▶ _Records from a collection_
+ + +
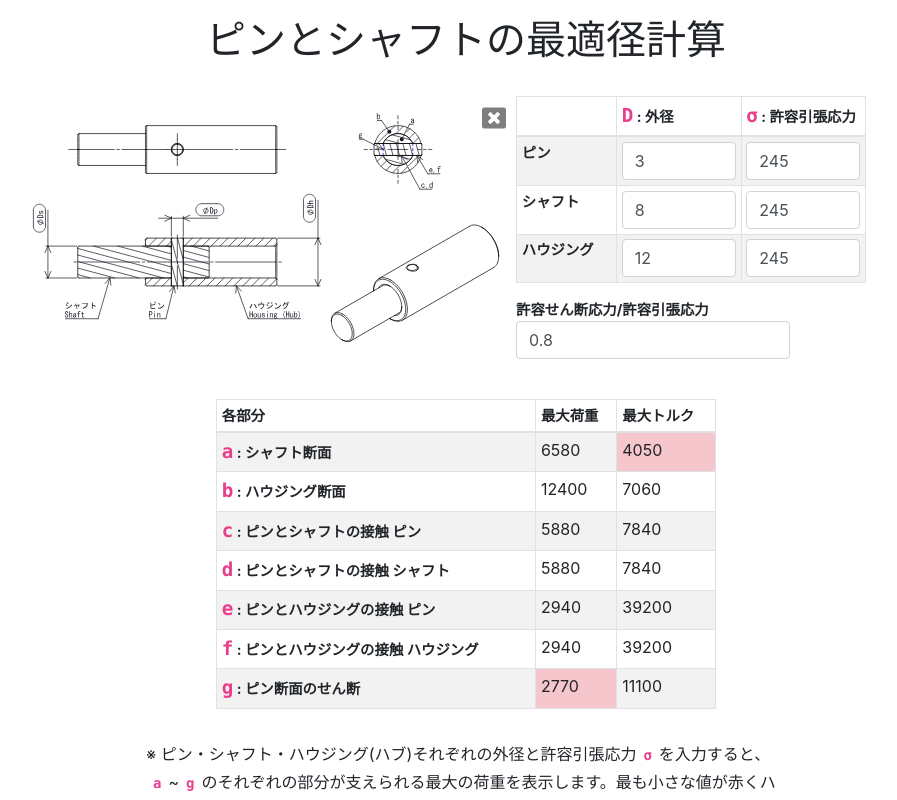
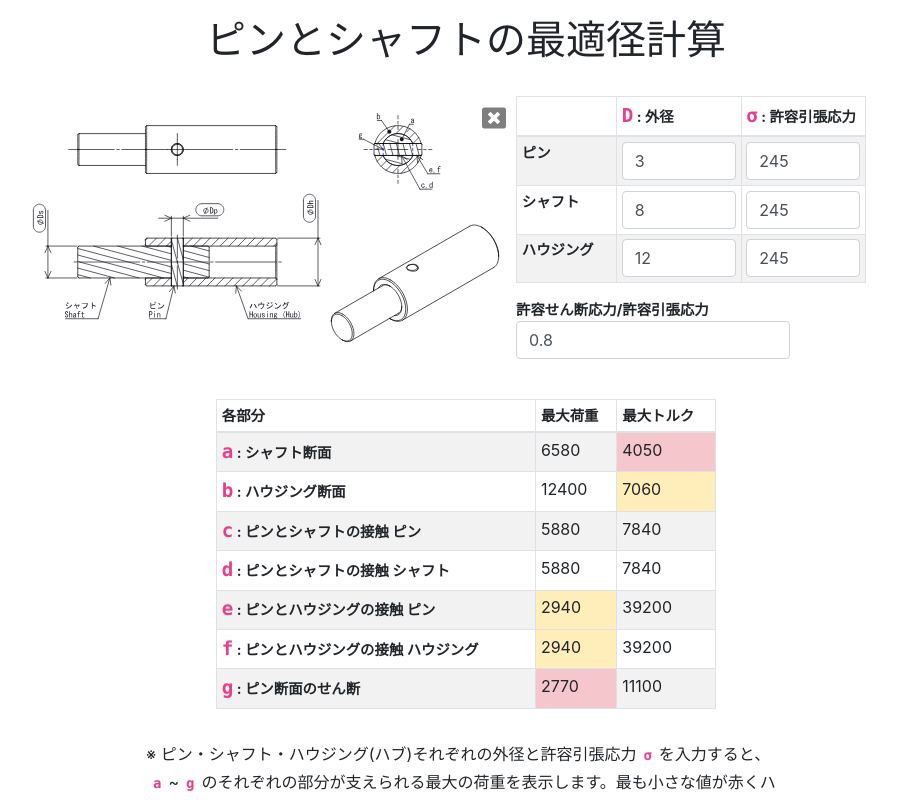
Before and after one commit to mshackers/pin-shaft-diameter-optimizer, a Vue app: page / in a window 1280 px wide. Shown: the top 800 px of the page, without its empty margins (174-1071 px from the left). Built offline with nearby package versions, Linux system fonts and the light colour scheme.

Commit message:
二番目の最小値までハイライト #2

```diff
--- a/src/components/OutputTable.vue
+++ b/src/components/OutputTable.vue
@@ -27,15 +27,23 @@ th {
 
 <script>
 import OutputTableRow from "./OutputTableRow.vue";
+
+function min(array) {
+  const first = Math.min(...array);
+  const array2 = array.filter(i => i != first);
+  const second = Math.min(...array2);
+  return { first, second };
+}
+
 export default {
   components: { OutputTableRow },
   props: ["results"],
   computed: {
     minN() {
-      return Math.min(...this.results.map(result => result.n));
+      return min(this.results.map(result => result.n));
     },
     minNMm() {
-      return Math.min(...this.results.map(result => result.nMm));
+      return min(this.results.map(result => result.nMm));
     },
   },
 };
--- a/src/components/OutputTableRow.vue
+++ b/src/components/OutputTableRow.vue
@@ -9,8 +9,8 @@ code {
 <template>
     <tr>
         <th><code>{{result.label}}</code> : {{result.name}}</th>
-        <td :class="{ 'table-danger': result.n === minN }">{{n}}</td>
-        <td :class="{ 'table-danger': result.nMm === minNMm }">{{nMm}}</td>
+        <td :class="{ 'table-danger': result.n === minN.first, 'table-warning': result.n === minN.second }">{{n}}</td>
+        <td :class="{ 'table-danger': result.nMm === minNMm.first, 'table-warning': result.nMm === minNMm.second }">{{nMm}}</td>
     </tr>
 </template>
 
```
+ + +
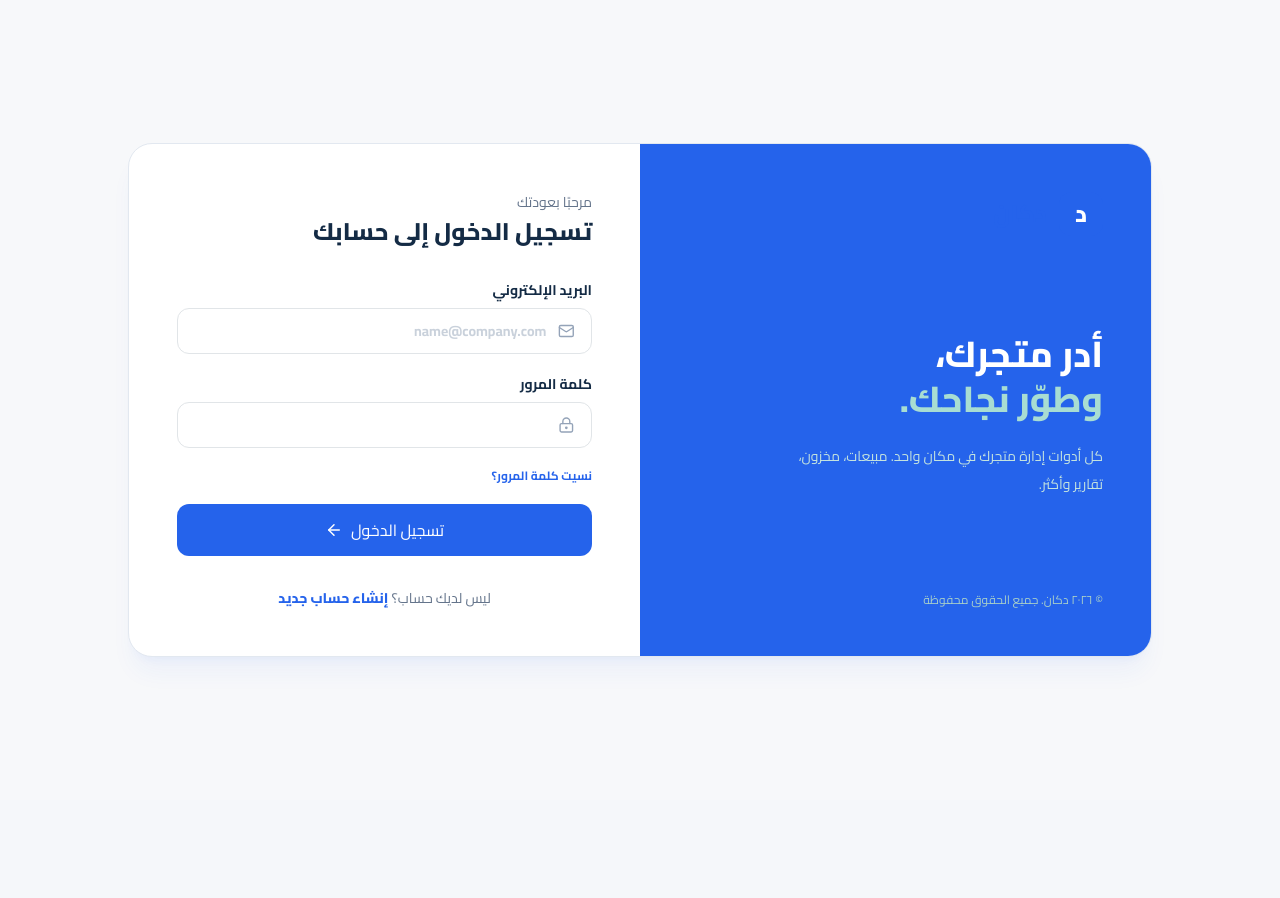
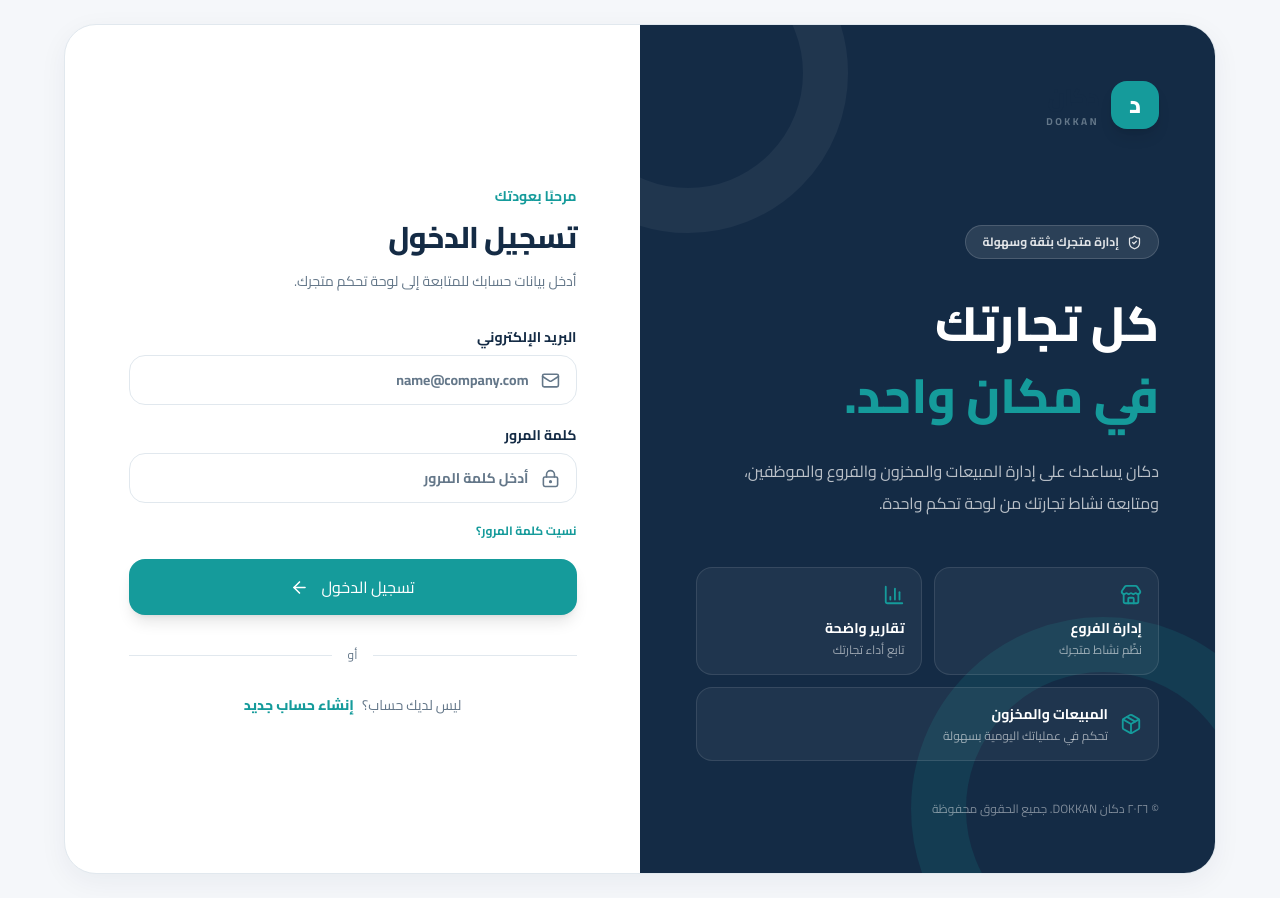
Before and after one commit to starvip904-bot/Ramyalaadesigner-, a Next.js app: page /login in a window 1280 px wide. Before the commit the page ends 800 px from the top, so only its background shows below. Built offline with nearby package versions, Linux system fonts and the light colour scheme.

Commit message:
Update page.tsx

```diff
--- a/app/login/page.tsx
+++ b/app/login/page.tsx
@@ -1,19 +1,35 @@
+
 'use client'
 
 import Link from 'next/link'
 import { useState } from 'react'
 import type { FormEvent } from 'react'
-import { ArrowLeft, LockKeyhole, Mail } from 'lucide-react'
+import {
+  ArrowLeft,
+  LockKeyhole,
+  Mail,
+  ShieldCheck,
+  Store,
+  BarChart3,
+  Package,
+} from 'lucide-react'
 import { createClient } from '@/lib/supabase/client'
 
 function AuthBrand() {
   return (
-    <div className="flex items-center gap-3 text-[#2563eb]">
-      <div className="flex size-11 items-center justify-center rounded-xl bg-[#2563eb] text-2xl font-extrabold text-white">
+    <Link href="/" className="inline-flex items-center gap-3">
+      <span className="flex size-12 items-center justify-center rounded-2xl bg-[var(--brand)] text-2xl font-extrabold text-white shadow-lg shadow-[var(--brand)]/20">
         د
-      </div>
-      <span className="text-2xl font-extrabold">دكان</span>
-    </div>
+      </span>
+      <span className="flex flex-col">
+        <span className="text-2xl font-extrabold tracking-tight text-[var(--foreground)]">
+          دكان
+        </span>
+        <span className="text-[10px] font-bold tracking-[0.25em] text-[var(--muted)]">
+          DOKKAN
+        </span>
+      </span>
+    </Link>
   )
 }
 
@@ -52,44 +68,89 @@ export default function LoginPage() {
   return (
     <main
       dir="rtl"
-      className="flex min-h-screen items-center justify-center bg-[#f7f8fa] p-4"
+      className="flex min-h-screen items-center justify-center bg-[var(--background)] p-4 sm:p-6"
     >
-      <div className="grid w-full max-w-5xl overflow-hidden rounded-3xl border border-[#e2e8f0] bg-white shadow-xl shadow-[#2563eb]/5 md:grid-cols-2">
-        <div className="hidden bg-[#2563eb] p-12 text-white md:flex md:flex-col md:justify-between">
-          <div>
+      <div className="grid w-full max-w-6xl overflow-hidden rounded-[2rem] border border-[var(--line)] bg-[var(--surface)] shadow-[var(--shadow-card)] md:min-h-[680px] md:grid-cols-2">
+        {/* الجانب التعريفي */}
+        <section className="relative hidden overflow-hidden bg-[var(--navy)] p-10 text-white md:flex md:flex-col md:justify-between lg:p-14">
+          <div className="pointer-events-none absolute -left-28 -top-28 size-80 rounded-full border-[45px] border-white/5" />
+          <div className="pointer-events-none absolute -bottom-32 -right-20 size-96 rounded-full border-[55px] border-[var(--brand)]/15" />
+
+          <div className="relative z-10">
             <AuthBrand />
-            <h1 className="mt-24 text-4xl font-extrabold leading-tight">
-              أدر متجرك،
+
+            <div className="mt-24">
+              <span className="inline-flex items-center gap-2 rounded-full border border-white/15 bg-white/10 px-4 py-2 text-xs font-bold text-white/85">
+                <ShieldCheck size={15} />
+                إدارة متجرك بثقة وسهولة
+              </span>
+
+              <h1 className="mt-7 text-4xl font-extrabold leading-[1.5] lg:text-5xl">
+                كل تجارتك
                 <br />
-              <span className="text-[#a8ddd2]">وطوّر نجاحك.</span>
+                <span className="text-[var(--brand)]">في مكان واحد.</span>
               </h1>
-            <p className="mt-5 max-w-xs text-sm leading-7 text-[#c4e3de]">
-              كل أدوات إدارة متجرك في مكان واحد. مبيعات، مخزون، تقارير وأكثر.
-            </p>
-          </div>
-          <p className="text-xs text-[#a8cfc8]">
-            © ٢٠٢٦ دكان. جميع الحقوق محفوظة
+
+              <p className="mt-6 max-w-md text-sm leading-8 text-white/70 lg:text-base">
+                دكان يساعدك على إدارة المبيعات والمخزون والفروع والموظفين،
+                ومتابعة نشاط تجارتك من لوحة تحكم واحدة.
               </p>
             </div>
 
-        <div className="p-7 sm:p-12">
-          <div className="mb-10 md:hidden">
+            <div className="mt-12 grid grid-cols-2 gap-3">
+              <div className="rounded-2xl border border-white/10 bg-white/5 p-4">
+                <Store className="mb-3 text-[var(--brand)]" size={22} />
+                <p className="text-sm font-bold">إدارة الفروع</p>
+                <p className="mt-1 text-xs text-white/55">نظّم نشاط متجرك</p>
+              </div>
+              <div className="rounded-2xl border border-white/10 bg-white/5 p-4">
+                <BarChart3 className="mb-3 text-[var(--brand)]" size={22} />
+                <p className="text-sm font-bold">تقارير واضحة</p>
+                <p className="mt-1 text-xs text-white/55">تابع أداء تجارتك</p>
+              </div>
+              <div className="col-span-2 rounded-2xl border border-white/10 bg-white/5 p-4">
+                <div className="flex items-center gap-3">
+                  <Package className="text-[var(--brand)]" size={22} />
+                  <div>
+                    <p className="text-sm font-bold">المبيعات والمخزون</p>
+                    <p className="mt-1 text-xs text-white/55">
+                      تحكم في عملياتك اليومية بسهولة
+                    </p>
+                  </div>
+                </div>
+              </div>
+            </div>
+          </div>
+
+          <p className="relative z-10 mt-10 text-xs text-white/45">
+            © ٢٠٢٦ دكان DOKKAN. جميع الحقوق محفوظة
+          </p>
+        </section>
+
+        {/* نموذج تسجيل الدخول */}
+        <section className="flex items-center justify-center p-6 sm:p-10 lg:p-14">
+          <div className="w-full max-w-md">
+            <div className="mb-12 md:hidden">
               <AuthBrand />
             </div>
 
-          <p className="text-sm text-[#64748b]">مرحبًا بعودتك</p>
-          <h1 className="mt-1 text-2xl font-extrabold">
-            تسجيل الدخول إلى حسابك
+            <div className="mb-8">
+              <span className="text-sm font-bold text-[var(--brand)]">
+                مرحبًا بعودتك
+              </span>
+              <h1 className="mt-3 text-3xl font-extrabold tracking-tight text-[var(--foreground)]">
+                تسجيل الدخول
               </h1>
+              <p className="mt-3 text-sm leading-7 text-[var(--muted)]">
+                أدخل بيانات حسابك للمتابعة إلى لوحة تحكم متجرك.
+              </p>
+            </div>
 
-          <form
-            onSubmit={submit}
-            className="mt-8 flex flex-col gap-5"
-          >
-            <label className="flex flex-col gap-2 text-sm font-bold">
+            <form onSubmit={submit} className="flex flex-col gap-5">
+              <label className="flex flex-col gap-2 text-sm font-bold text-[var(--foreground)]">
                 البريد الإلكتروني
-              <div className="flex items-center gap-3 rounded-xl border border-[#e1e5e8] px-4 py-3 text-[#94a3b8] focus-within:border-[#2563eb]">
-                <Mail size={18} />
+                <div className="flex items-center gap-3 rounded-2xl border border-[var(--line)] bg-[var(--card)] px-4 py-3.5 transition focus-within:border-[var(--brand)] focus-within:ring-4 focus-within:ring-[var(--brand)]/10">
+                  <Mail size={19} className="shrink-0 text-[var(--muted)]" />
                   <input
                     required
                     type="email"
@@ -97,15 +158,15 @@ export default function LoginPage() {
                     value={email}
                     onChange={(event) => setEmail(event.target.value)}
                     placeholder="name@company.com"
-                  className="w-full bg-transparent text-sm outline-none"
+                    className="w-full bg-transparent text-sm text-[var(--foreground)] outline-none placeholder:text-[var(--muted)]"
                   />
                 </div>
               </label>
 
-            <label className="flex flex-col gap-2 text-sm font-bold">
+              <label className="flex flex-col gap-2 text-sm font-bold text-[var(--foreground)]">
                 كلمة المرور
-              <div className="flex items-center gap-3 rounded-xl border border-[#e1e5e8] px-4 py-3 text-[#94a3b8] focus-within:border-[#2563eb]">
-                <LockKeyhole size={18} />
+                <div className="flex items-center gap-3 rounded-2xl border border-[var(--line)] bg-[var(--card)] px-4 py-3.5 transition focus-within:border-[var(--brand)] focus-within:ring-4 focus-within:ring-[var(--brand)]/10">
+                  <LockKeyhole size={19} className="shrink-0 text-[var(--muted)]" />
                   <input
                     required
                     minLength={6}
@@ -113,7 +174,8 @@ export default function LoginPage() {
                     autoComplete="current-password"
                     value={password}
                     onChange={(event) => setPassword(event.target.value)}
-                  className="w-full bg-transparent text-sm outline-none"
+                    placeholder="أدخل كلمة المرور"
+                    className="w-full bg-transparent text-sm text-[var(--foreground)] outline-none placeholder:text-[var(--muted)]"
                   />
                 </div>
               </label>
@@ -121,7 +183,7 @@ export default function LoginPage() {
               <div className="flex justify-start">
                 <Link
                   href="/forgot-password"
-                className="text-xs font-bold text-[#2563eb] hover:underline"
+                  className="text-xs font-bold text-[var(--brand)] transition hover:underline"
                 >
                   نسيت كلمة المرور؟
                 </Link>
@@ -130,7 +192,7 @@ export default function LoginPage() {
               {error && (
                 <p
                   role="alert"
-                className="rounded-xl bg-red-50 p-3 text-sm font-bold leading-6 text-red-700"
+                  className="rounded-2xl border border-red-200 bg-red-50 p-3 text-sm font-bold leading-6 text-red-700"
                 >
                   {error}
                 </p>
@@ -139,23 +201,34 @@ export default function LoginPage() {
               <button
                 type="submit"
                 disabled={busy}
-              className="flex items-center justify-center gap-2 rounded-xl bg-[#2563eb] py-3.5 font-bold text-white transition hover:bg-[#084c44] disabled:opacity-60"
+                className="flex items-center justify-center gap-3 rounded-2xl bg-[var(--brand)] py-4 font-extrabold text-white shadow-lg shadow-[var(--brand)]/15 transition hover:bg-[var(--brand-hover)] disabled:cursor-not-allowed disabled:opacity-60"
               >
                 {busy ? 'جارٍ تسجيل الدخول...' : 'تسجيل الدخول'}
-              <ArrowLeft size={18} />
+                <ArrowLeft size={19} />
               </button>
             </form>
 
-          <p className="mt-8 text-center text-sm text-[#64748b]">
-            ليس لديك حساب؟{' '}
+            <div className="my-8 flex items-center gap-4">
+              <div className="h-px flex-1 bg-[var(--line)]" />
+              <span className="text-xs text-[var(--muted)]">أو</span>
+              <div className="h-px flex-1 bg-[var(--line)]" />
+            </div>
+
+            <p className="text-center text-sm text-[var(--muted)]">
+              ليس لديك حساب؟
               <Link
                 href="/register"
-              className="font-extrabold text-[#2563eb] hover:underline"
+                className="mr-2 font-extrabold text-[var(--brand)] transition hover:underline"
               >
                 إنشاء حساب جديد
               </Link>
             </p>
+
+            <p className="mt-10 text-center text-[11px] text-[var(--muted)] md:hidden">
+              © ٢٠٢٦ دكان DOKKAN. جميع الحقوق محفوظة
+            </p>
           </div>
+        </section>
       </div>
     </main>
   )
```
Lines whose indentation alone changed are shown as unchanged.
+ + +
▶ _Assigned task_
If a line of the records above contains the word "OutputTableRow", count it; give only the total.

▶ _Response to this task_
4